“Trance is also fully web-based,” he noted, adding: “It’s accessible via a LAN, WAN or even a basic Internet connection. As an enterprise tool, Trance is fully configurable for an unlimited number of users, groups and roles.”

Administrators, meanwhile, can “manage multiple projects, they can create manage users, define roles and permissions, as well as establish system presets,” he said, while giving viewers a demonstration of Trance.

The Manage Presets section “gives users the ability to define caption attributes, such as the number of lines, the line length” and the total number of characters, he pointed out during the demo.

“To get media into Trance, we have a tool that we use called Media Services Portal and, like Trance, Media Services Portal — also called MSP – [is] a cloud-based platform, which allows users to ingest any number of common audio and video file formats into Trance,” he said. MSP “can directly integrate with both FTP and Amazon S3,” he also noted.

Digital Nirvana also offers an open application programming interface (API) to “integrate Media Services Portal directly into large enterprise media systems,” he pointed out. “Using our API, those operators don’t need to create a secondary workflow process to move media into and out of Trance — and this is a really big time-saving and productivity advantage of Trance,” he said.

The Trance speech-to-text engine “has created a highly-accurate transcript of the media that we just imported,” he also showed during the demo, noting that “eliminates the necessity of doing the manual transcribing of content and… delivers huge productivity gains over conventional transcription methods.” It is also “highly accurate — between roughly 90 to 95 percent accurate — based on good good-quality content,” he noted.

The transcript interface includes text on the right side of the screen and a media player on the left with intuitive controls to play back audio and video, he demonstrated. Also featured are tools that help provide fast text editing, including an auto highlight of potentially misspelled words and spell check, he showed. Users can also create captions in more than one language, he noted.
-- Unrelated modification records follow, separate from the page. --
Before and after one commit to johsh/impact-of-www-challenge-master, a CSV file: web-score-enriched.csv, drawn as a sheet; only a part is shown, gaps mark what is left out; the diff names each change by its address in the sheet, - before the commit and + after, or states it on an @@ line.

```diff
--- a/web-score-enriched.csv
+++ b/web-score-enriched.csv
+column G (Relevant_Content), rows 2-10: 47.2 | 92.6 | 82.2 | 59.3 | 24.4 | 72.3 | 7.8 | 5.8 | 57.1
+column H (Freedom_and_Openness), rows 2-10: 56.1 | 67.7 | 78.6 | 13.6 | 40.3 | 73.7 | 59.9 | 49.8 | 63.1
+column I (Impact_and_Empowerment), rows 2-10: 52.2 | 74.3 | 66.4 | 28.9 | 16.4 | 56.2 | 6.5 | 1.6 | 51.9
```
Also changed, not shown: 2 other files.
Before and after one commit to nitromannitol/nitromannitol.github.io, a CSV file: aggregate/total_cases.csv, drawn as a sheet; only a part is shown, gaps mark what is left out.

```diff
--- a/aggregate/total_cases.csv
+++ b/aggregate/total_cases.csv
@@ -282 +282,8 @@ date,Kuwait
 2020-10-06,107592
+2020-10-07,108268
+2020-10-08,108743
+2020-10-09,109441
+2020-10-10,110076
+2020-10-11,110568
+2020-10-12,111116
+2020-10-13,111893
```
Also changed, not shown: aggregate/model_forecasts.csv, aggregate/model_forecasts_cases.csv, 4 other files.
During the Q&A, he said: “Unlike other providers, we’re not limited to one specific speech-to-text engine. In fact, we, by design, do not operate that way. We constantly evaluate and measure the performance of all the best speech-to-text engines that exist in the marketplace today. And so, we’re not limited to just one. And the reason that that’s important is this technology is progressing and developing and advancing very quickly and so being tied to one or the other is inherently limiting. We would rather take the approach of using them all and continually measuring and evaluating them.”

So, as an example, “if we detect that ‘Engine A’ is performing better in scenarios — say where there is sports content, and we can even be more specific: domestic American basketball – we see that speech-to-text ‘Engine A’ is performing better in this application, we automatically in the background route that content based on machine learning capability to say we’re going to route this client’s content through this speech-to-text engine because we see it now as performing better” than the other options,” he explained.
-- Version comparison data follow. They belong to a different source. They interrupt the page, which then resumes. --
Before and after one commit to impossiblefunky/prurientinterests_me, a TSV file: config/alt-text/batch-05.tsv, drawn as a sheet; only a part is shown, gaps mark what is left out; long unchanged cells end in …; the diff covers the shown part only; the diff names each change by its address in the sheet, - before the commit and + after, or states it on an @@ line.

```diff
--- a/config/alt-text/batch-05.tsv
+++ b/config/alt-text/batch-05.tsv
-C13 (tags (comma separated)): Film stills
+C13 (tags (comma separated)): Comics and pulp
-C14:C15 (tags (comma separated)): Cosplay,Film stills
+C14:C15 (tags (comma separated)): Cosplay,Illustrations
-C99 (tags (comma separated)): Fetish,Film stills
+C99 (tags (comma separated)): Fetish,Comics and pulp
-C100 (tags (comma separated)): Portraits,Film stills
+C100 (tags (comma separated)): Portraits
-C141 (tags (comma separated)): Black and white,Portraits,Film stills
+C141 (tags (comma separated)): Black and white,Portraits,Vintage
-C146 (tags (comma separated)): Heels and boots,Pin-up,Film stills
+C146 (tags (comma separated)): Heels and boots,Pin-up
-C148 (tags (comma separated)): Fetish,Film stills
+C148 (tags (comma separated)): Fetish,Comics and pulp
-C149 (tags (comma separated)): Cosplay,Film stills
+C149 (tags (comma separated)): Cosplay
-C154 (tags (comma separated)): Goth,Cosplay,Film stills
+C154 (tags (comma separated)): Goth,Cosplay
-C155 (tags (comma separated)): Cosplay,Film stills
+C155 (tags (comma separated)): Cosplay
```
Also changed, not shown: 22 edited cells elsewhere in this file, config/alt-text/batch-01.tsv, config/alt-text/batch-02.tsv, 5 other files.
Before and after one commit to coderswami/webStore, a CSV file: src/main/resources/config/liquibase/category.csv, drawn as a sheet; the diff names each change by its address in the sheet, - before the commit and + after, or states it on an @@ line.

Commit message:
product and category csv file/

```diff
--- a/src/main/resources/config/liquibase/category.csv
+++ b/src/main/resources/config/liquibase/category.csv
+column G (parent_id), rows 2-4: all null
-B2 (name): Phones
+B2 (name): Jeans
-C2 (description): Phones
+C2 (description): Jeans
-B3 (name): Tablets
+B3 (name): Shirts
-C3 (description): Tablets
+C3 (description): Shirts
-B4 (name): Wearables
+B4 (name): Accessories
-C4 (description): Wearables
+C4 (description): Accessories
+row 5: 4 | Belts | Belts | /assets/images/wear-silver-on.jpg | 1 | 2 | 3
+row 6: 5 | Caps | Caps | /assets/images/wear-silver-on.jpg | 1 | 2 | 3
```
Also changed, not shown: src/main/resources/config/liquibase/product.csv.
There is a “great degree of accuracy that we can accomplish” by using that process, he noted.

Although Trance is “currently not a live captioning solution, he was quick to say: “It is on our roadmap and it is something that we’re actively developing. So, live captioning with the ability to run our speech-to-text engine, to collapse the time of that speech-to-text process down to near real-time, or essentially real-time, giving an operator the ability to make very quick edits …within a few seconds of live and be able to do that on the fly. That’s something that we’re evaluating and we’re working towards as the technology matures and there’s a degree of reliability and consistency that we can bring to the market that is on the roadmap for sure. Not today — but coming soon.”

He went on to point out: “We’re constantly developing the product…. This company really adheres to a philosophy and a down-to-earth principle in being very, very agile. And, as much as this is an enterprise tool, the product operates on a very agile basis, meaning it’s able to take and respond to customer requests very, very quickly.”

There is a “long history” at Digital Nirvana of “continual development and being very much in tune with exactly what the market wants and being able to deliver these expanded feature sets and new capabilities that don’t currently exist in the product today,” he added.